Web interface edit records:
· · ·

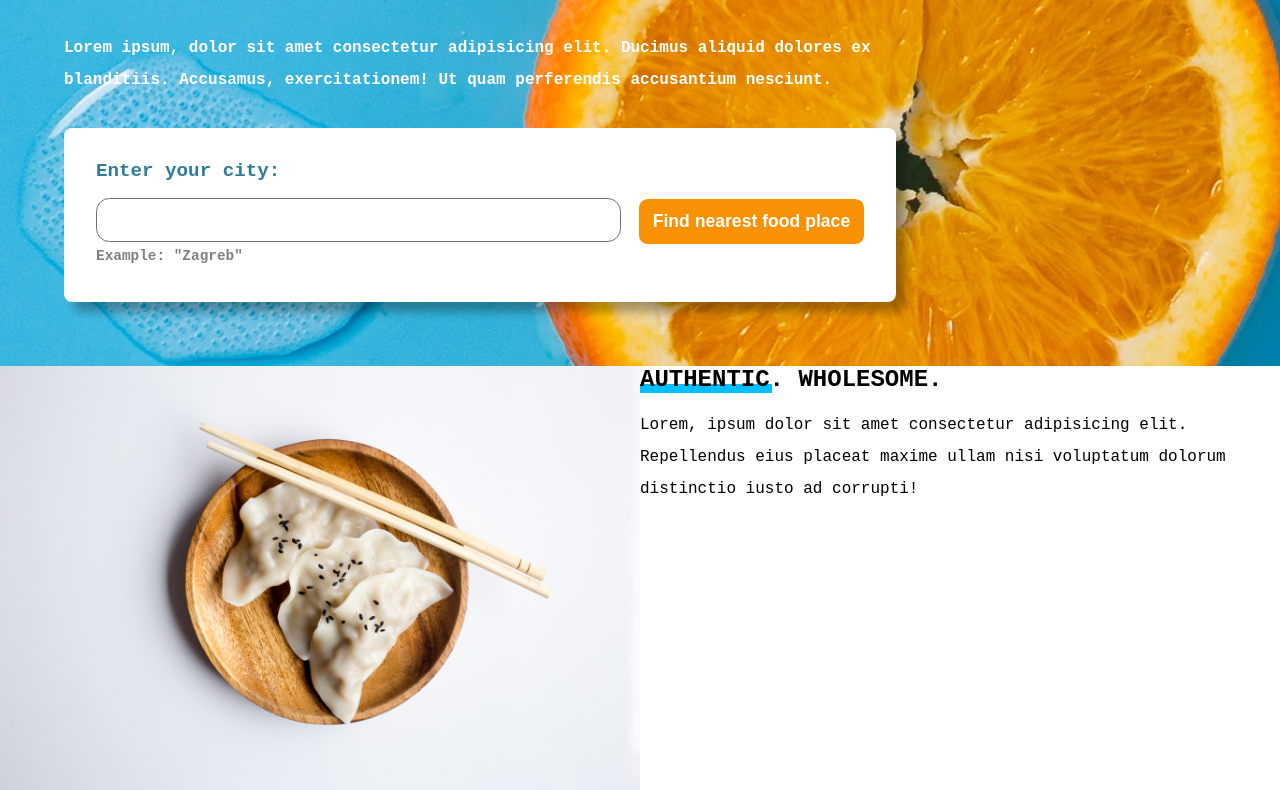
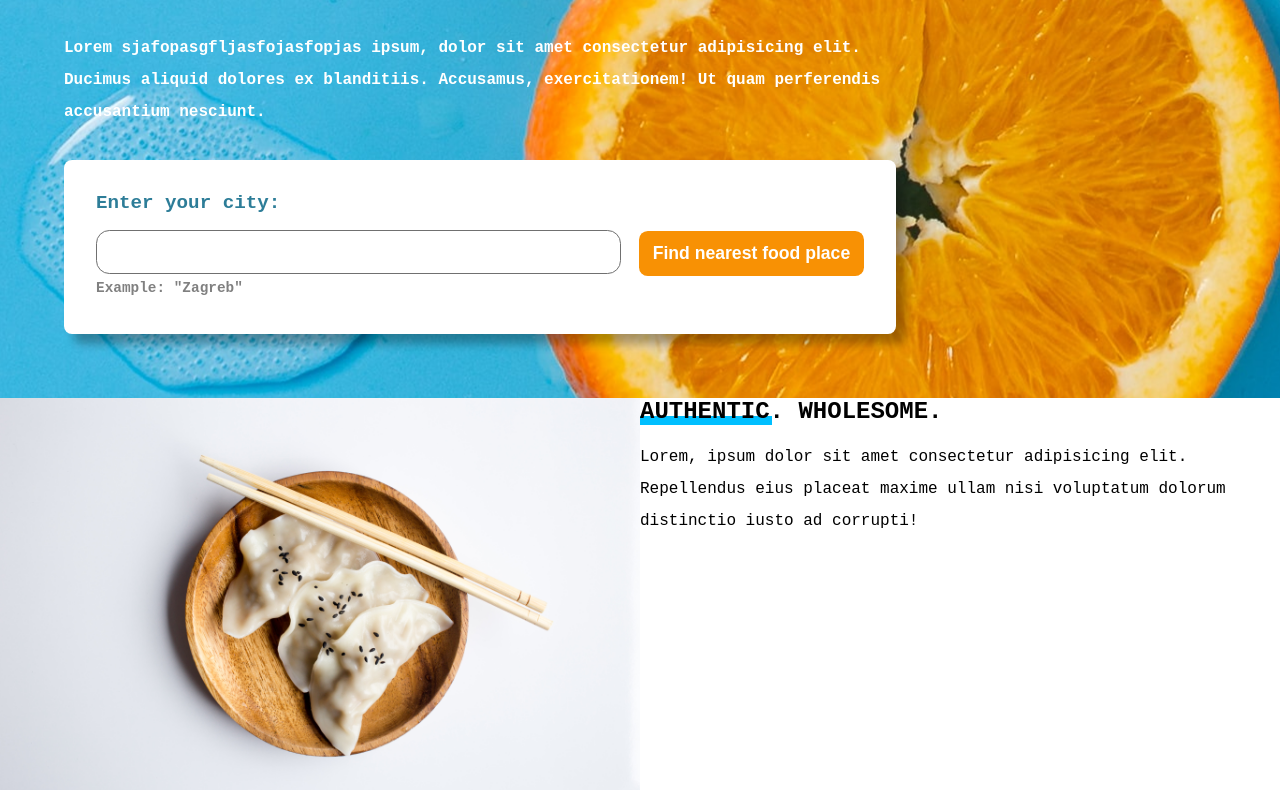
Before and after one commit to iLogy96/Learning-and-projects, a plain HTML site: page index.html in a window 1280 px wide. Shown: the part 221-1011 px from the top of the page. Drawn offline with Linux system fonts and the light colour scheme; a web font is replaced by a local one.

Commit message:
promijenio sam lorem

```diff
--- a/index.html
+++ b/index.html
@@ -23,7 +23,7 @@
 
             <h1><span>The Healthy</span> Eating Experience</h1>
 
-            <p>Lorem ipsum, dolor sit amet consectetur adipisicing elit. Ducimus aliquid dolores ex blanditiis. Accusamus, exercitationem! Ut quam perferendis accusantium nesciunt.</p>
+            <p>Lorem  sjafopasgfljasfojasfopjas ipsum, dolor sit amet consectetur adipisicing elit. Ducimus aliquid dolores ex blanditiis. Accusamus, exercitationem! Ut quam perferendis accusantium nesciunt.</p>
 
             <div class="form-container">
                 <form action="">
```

· · ·

Write out the data again word for word, minus any images.

Before and after one commit to iLogy96/Learning-and-projects, a plain HTML site: page index.html in a window 1280 px wide. Shown: the part 221-1011 px from the top of the page. Drawn offline with Linux system fonts and the light colour scheme; a web font is replaced by a local one.

Commit message:
promijenio sam lorem

```diff
--- a/index.html
+++ b/index.html
@@ -23,7 +23,7 @@
 
             <h1><span>The Healthy</span> Eating Experience</h1>
 
-            <p>Lorem ipsum, dolor sit amet consectetur adipisicing elit. Ducimus aliquid dolores ex blanditiis. Accusamus, exercitationem! Ut quam perferendis accusantium nesciunt.</p>
+            <p>Lorem  sjafopasgfljasfojasfopjas ipsum, dolor sit amet consectetur adipisicing elit. Ducimus aliquid dolores ex blanditiis. Accusamus, exercitationem! Ut quam perferendis accusantium nesciunt.</p>
 
             <div class="form-container">
                 <form action="">
```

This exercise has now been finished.